Tuesday, February 23, 2010

Albert Mohler on Tiger Woods' Apology.

Americans are accustomed to a certain kind of public confession, argues Susan Wise Bauer -- and that means a confession that is shaped by the Christian faith. Indeed, in her seminal book, The Art of the Public Grovel, Bauer argues that Americans are actually accustomed to a public confession that she describes as Augustinian.

She refers, of course, to Augustine, the great bishop of Hippo in Africa and greatest among the theologians of the early church. In his Confessions, Augustine (who had been involved in considerable sin and debauchery prior to his adult conversion to Christianity) set the stage and example for the public confession of wrongdoing. Remarkably, Augustine wrote not only of what wrongs he had done, but also of why he believed he had committed such sinful acts.
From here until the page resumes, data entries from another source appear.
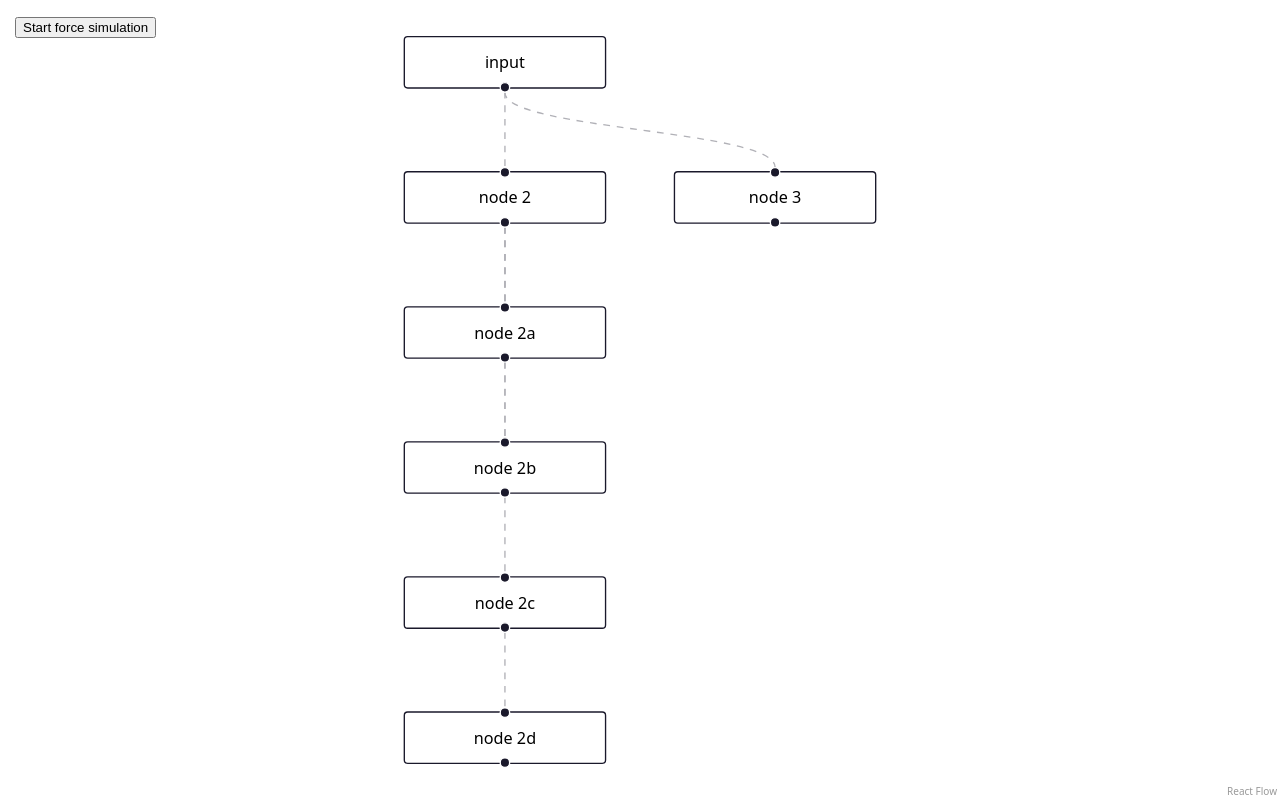
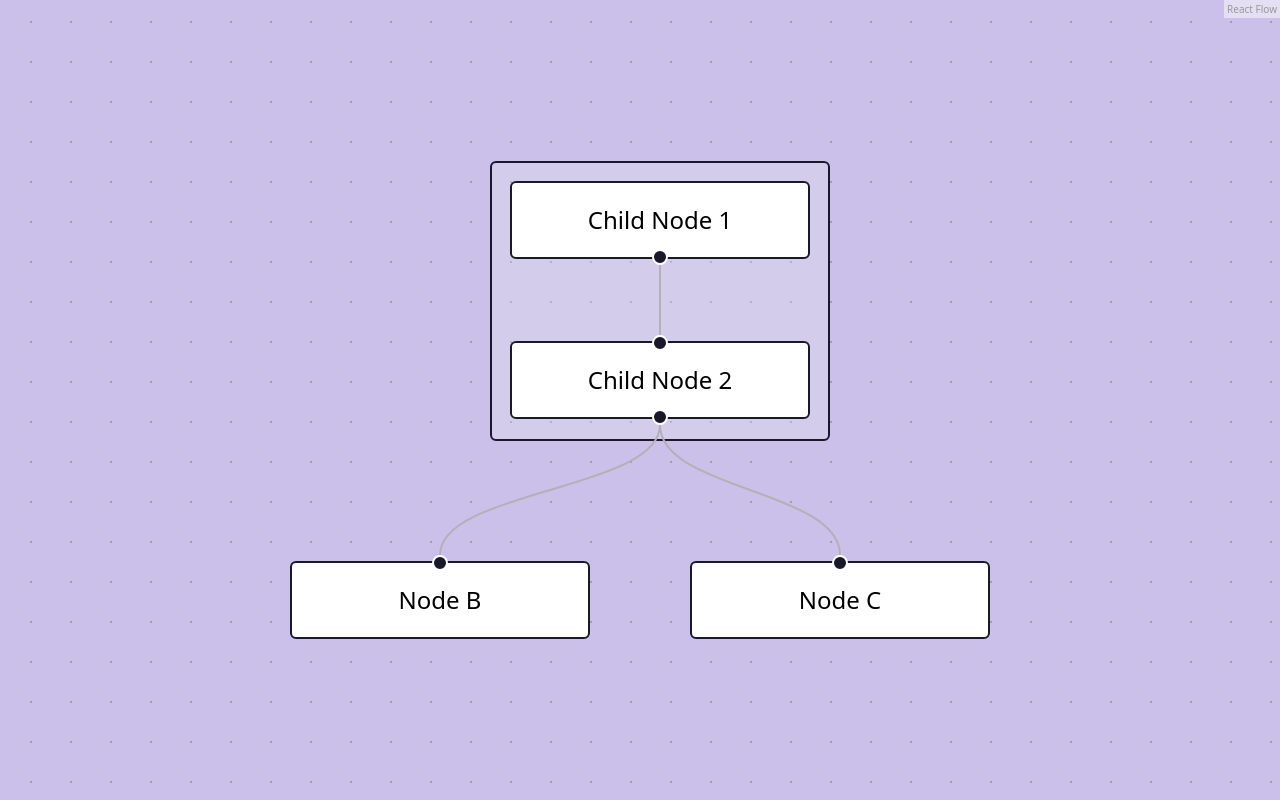
Before and after one commit to shripadkulthe/reactflow-mini, a React (Create React App) app: page / in a window 1280 px wide. Built offline with nearby package versions, Linux system fonts and the light colour scheme.

Commit message:
feat: add elkjsLayout and SubFlowLayout

```diff
--- a/package.json
+++ b/package.json
@@ -12,6 +12,7 @@
     "d3-hierarchy": "^3.1.2",
     "d3-quadtree": "^3.0.1",
     "dagre": "^0.8.5",
+    "elkjs": "^0.11.0",
     "react": "^19.2.4",
     "react-dom": "^19.2.4",
     "react-icons": "^5.5.0",
--- a/src/App.js
+++ b/src/App.js
@@ -1,8 +1,8 @@
 import React from 'react';
-import DagreForceLayout from './dagreForceLayout';
+import SubflowLayout from './subFlowLayout';
 
 function App() {
-  return <DagreForceLayout />;
+  return <SubflowLayout />;
 }
 
 export default App;
--- /dev/null
+++ b/src/subFlowLayout.jsx
@@ -0,0 +1,95 @@
+import React, { useCallback, useState } from 'react';
+import {
+  ReactFlow,
+  addEdge,
+  applyEdgeChanges,
+  applyNodeChanges,
+  Background,
+} from '@xyflow/react';
+import '@xyflow/react/dist/style.css';
+
+const rfStyle = {
+  backgroundColor: '#cbc0e9',
+};
+
+const initialNodes = [
+  {
+    id: 'A',
+    type: 'group',
+    position: { x: 0, y: 0 },
+    style: {
+      width: 170,
+      height: 140,
+    },
+  },
+  {
+    id: 'A-1',
+    type: 'input',
+    data: { label: 'Child Node 1' },
+    position: { x: 10, y: 10 },
+    parentId: 'A',
+    extent: 'parent',
+  },
+  {
+    id: 'A-2',
+    data: { label: 'Child Node 2' },
+    position: { x: 10, y: 90 },
+    parentId: 'A',
+    extent: 'parent',
+  },
+  {
+    id: 'B',
+    type: 'output',
+    position: { x: -100, y: 200 },
+    data: { label: 'Node B' },
+  },
+  {
+    id: 'C',
+    type: 'output',
+    position: { x: 100, y: 200 },
+    data: { label: 'Node C' },
+  },
+];
+
+const initialEdges = [
+  { id: 'a1-a2', source: 'A-1', target: 'A-2' },
+  { id: 'a2-b', source: 'A-2', target: 'B' },
+  { id: 'a2-c', source: 'A-2', target: 'C' },
+];
+
+/* -------------------- Flow -------------------- */
+
+export default function SubflowLayout() {
+  const [nodes, setNodes] = useState(initialNodes);
+  const [edges, setEdges] = useState(initialEdges);
+
+  const onNodesChange = useCallback(
+    (changes) => setNodes((nds) => applyNodeChanges(changes, nds)),
+    []
+  );
+
+  const onEdgesChange = useCallback(
+    (changes) => setEdges((eds) => applyEdgeChanges(changes, eds)),
+    []
+  );
+
+  const onConnect = useCallback(
+    (connection) => setEdges((eds) => addEdge(connection, eds)),
+    []
+  );
+
+  return (
+    <ReactFlow
+      nodes={nodes}
+      edges={edges}
+      onNodesChange={onNodesChange}
+      onEdgesChange={onEdgesChange}
+      onConnect={onConnect}
+      fitView
+      style={rfStyle}
+      attributionPosition="top-right"
+    >
+      <Background />
+    </ReactFlow>
+  );
+}
```
Also changed, not shown: src/elkjsLayout.jsx (added, +112 -0 lines), 1 other file (tests, documents, lock files or other folders).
Theology is mixed with psychology.

Read the rest

No comments: